* _INPUT RECORDS_
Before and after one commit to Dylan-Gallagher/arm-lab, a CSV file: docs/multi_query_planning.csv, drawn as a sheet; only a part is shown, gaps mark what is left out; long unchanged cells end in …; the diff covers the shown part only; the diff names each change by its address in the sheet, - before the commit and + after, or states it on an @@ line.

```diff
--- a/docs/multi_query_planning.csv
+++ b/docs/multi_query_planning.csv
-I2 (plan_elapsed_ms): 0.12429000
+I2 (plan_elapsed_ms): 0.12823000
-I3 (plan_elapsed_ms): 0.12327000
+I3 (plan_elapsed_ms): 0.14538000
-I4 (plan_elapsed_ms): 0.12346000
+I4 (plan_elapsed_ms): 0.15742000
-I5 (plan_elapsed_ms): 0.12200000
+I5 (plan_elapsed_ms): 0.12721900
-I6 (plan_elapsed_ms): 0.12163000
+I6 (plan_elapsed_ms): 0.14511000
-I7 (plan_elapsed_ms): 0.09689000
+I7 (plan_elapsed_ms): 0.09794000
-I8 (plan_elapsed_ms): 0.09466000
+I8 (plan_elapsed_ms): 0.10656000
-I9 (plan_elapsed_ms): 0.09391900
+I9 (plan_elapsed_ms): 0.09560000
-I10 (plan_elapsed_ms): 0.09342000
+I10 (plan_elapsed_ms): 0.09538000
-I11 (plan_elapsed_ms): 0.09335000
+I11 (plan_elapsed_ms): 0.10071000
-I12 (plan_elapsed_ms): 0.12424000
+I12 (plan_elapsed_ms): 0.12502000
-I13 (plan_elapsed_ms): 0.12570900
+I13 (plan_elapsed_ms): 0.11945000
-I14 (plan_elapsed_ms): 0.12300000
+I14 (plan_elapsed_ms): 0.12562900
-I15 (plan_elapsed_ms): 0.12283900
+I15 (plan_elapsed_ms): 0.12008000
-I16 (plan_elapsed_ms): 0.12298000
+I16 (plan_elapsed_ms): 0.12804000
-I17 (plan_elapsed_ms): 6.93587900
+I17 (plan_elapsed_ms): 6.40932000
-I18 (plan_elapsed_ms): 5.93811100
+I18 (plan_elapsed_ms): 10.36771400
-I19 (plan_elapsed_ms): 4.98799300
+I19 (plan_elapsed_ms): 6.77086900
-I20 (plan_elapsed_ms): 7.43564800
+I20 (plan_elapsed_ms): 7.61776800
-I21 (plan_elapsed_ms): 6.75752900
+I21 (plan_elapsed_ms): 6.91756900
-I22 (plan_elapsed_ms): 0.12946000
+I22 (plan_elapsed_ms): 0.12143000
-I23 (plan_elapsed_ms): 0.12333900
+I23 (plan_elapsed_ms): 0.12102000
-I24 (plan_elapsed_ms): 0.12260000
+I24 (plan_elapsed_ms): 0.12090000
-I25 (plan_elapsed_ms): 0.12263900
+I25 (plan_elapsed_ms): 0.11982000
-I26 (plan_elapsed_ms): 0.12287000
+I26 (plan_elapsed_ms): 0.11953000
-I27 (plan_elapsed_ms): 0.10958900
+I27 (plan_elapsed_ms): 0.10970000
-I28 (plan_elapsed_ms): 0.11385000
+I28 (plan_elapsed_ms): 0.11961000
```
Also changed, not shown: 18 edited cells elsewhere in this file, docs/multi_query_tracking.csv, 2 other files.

* _WORK INSTRUCTIONS_
All of the records go in your answer, copied exactly.

* _OUTPUT FOR THIS TASK_
Before and after one commit to Dylan-Gallagher/arm-lab, a CSV file: docs/multi_query_planning.csv, drawn as a sheet; only a part is shown, gaps mark what is left out; long unchanged cells end in …; the diff covers the shown part only; the diff names each change by its address in the sheet, - before the commit and + after, or states it on an @@ line.

```diff
--- a/docs/multi_query_planning.csv
+++ b/docs/multi_query_planning.csv
-I2 (plan_elapsed_ms): 0.12429000
+I2 (plan_elapsed_ms): 0.12823000
-I3 (plan_elapsed_ms): 0.12327000
+I3 (plan_elapsed_ms): 0.14538000
-I4 (plan_elapsed_ms): 0.12346000
+I4 (plan_elapsed_ms): 0.15742000
-I5 (plan_elapsed_ms): 0.12200000
+I5 (plan_elapsed_ms): 0.12721900
-I6 (plan_elapsed_ms): 0.12163000
+I6 (plan_elapsed_ms): 0.14511000
-I7 (plan_elapsed_ms): 0.09689000
+I7 (plan_elapsed_ms): 0.09794000
-I8 (plan_elapsed_ms): 0.09466000
+I8 (plan_elapsed_ms): 0.10656000
-I9 (plan_elapsed_ms): 0.09391900
+I9 (plan_elapsed_ms): 0.09560000
-I10 (plan_elapsed_ms): 0.09342000
+I10 (plan_elapsed_ms): 0.09538000
-I11 (plan_elapsed_ms): 0.09335000
+I11 (plan_elapsed_ms): 0.10071000
-I12 (plan_elapsed_ms): 0.12424000
+I12 (plan_elapsed_ms): 0.12502000
-I13 (plan_elapsed_ms): 0.12570900
+I13 (plan_elapsed_ms): 0.11945000
-I14 (plan_elapsed_ms): 0.12300000
+I14 (plan_elapsed_ms): 0.12562900
-I15 (plan_elapsed_ms): 0.12283900
+I15 (plan_elapsed_ms): 0.12008000
-I16 (plan_elapsed_ms): 0.12298000
+I16 (plan_elapsed_ms): 0.12804000
-I17 (plan_elapsed_ms): 6.93587900
+I17 (plan_elapsed_ms): 6.40932000
-I18 (plan_elapsed_ms): 5.93811100
+I18 (plan_elapsed_ms): 10.36771400
-I19 (plan_elapsed_ms): 4.98799300
+I19 (plan_elapsed_ms): 6.77086900
-I20 (plan_elapsed_ms): 7.43564800
+I20 (plan_elapsed_ms): 7.61776800
-I21 (plan_elapsed_ms): 6.75752900
+I21 (plan_elapsed_ms): 6.91756900
-I22 (plan_elapsed_ms): 0.12946000
+I22 (plan_elapsed_ms): 0.12143000
-I23 (plan_elapsed_ms): 0.12333900
+I23 (plan_elapsed_ms): 0.12102000
-I24 (plan_elapsed_ms): 0.12260000
+I24 (plan_elapsed_ms): 0.12090000
-I25 (plan_elapsed_ms): 0.12263900
+I25 (plan_elapsed_ms): 0.11982000
-I26 (plan_elapsed_ms): 0.12287000
+I26 (plan_elapsed_ms): 0.11953000
-I27 (plan_elapsed_ms): 0.10958900
+I27 (plan_elapsed_ms): 0.10970000
-I28 (plan_elapsed_ms): 0.11385000
+I28 (plan_elapsed_ms): 0.11961000
```
Also changed, not shown: 18 edited cells elsewhere in this file, docs/multi_query_tracking.csv, 2 other files.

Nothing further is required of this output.